• [REQUIRED ACTION]
Please copy every line of the data in which the string "gentSVG" appears.

• [DATA TO EXAMINE]

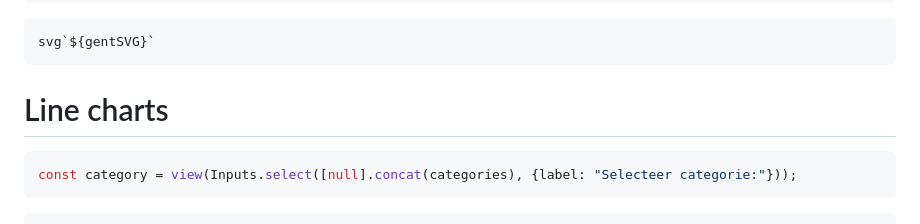
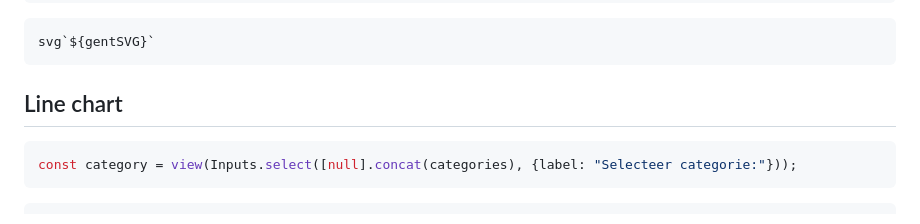
Before and after one commit to Datavisualiatie-UGent/project-dv24-2, a Markdown page: docs/index.md, the part around the change. Rendered like a GitHub page.

````diff
--- a/docs/index.md
+++ b/docs/index.md
@@ -85,7 +85,7 @@ const gentSVG = cityMap(geoData)
 svg`${gentSVG}`
 ```
 
-# Line charts
+## Line chart
 
 ```js
 const category = view(Inputs.select([null].concat(categories), {label: "Selecteer categorie:"}));
````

• [COMPLETED TASK]
@@ -85,7 +85,7 @@ const gentSVG = cityMap(geoData)
 svg`${gentSVG}`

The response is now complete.